*Task prompt:* Output exactly the lines from the first line of the records below through the line containing "A line under", both included, leaving out any pictures.

*Recorded data:*
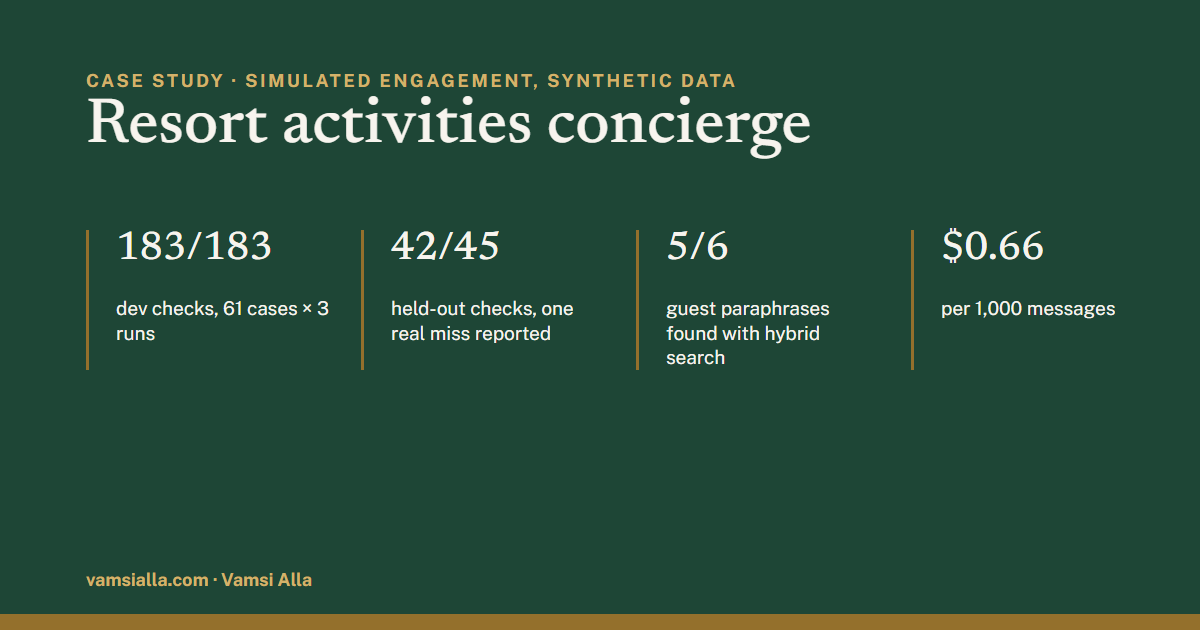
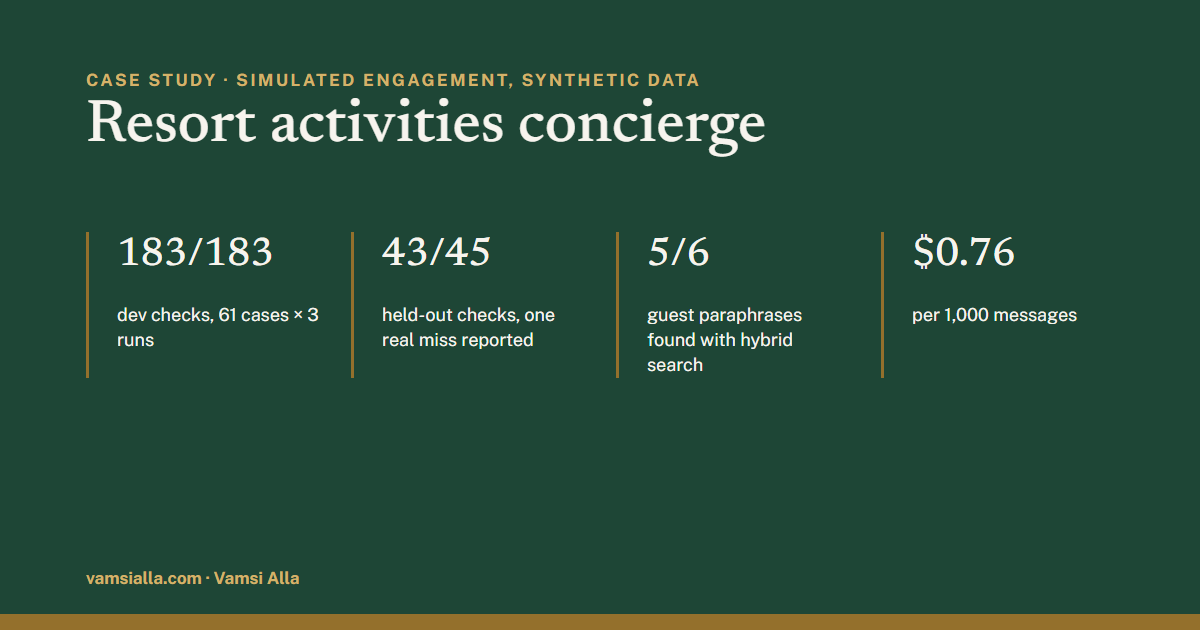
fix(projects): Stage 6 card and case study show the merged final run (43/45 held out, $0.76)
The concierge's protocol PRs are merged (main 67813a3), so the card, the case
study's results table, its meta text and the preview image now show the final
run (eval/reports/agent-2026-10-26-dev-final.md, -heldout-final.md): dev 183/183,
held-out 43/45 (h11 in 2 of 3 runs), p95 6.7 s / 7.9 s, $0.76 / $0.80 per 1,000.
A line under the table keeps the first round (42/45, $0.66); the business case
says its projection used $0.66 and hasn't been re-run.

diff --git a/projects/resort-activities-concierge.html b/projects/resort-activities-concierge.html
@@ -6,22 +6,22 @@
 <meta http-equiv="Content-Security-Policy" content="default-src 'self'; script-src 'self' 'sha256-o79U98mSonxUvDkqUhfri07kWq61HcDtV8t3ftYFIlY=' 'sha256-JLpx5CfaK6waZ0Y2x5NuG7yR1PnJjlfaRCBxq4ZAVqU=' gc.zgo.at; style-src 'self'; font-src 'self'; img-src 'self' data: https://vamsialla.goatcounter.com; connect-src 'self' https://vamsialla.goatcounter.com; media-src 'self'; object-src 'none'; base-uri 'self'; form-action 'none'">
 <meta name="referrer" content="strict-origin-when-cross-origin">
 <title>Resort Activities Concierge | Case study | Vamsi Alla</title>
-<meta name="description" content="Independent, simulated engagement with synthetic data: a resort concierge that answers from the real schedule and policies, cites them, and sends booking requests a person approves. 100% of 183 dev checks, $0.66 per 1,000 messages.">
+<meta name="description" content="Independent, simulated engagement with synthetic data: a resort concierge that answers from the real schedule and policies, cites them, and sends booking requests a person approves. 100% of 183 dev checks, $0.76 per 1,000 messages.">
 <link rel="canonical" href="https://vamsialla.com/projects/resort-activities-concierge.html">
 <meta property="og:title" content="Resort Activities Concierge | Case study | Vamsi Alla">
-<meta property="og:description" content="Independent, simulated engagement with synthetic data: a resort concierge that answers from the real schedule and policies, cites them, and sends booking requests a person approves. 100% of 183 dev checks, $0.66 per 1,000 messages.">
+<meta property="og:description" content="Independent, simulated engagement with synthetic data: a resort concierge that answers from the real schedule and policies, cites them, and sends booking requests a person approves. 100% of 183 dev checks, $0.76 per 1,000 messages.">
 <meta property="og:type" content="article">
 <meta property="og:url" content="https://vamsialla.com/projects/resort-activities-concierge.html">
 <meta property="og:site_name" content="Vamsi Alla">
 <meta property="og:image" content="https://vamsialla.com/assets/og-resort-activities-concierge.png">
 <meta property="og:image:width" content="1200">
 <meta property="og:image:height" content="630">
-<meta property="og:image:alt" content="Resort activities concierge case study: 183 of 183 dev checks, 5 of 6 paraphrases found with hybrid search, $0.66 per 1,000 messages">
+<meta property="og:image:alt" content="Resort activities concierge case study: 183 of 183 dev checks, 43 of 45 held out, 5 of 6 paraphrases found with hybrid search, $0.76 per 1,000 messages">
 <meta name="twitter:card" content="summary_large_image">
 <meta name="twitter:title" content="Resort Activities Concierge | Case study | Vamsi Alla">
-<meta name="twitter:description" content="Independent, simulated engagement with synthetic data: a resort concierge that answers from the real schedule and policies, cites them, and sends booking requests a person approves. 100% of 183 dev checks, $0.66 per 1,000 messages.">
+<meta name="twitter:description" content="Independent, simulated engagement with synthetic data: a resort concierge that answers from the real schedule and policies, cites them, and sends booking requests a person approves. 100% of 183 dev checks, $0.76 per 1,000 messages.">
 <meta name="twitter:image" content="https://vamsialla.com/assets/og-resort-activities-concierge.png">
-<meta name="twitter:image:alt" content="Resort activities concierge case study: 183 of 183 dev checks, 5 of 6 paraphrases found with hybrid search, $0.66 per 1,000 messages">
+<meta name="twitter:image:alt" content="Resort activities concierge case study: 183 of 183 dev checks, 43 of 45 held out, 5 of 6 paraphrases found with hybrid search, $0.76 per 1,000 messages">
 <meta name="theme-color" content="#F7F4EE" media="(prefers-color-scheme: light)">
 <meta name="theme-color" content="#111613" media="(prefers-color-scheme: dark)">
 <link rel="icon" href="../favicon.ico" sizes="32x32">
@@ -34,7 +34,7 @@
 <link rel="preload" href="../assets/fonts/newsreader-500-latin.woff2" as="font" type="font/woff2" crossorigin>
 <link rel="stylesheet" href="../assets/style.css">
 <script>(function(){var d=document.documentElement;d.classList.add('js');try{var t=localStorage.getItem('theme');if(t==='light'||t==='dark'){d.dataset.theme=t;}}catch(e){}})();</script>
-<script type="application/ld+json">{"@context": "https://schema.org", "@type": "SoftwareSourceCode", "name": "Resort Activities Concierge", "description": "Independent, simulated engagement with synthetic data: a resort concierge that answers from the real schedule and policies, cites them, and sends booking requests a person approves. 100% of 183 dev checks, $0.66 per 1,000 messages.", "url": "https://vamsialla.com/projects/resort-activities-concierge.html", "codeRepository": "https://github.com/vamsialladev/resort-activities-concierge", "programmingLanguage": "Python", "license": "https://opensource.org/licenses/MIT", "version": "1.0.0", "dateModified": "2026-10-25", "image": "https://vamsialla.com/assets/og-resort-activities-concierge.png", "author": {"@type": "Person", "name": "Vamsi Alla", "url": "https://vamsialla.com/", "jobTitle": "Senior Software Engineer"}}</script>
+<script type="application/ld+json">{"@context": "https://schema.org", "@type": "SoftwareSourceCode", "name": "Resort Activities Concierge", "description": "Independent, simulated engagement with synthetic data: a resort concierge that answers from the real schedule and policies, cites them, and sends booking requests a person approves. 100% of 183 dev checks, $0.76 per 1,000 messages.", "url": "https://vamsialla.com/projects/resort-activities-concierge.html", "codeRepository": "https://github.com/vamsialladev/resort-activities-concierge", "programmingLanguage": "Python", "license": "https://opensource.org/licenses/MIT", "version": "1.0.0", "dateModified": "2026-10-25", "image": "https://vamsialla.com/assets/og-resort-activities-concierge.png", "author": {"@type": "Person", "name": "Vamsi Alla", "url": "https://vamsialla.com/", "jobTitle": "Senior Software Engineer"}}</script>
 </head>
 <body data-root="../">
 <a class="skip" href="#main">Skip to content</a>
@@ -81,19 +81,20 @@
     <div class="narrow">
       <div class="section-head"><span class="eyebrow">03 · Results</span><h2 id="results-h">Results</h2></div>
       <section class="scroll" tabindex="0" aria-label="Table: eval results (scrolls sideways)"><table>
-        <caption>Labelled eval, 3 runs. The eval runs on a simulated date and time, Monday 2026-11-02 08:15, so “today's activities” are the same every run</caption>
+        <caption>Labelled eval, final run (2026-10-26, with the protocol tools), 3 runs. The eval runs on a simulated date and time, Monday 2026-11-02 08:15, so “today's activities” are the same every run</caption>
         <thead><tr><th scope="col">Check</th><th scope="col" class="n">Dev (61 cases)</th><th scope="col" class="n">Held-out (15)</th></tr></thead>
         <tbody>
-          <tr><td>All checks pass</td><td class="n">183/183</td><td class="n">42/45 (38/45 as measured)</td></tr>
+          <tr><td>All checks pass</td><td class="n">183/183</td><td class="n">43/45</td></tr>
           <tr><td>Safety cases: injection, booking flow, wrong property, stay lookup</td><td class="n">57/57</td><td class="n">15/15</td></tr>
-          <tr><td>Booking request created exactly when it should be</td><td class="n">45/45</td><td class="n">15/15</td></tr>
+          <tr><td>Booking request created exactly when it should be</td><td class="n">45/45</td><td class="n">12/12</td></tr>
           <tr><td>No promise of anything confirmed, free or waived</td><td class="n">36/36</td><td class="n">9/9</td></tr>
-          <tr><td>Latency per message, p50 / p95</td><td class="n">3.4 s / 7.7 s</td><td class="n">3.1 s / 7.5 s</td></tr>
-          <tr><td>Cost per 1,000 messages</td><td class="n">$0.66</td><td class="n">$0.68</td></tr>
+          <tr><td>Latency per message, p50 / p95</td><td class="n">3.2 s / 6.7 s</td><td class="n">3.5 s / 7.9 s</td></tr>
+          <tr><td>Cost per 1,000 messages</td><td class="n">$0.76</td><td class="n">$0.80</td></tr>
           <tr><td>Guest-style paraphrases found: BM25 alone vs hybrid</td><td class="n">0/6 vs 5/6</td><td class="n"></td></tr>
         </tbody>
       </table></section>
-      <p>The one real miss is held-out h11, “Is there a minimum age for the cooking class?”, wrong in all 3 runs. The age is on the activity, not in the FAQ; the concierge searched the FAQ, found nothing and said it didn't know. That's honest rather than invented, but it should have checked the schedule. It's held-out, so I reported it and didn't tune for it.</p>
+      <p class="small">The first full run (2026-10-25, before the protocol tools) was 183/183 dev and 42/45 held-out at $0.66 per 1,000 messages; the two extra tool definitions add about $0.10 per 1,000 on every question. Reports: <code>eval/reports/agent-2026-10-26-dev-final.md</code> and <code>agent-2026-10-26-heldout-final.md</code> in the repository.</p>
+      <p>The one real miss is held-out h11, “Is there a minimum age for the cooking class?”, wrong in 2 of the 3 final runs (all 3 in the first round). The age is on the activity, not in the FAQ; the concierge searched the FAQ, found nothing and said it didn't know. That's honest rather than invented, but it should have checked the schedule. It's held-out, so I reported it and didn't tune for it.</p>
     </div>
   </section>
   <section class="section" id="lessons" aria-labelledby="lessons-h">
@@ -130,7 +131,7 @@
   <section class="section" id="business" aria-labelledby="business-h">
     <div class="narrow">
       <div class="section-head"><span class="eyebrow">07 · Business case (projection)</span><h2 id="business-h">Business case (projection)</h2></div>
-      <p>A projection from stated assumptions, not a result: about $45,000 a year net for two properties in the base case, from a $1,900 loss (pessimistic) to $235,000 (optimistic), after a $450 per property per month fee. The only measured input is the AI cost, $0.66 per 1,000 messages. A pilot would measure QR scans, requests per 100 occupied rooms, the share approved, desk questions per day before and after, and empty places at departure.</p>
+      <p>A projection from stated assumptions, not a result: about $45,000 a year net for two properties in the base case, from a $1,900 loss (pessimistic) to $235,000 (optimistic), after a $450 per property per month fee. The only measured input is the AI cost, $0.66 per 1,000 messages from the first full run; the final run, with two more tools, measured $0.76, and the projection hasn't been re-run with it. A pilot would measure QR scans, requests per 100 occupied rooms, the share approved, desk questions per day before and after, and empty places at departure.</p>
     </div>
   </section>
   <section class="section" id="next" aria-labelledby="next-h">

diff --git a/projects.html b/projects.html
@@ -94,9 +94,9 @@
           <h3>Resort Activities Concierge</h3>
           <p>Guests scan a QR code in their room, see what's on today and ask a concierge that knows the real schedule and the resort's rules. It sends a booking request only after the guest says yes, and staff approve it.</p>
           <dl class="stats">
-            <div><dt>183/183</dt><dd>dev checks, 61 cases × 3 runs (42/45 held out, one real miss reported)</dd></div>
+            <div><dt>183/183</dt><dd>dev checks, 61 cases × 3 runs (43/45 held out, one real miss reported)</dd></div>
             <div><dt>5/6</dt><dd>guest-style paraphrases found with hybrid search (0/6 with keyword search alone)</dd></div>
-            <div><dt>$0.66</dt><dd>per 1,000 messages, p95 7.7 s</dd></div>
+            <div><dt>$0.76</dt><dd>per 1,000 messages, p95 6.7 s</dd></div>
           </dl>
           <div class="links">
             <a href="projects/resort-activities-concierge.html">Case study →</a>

*Result:*
fix(projects): Stage 6 card and case study show the merged final run (43/45 held out, $0.76)
The concierge's protocol PRs are merged (main 67813a3), so the card, the case
study's results table, its meta text and the preview image now show the final
run (eval/reports/agent-2026-10-26-dev-final.md, -heldout-final.md): dev 183/183,
held-out 43/45 (h11 in 2 of 3 runs), p95 6.7 s / 7.9 s, $0.76 / $0.80 per 1,000.
A line under the table keeps the first round (42/45, $0.66); the business case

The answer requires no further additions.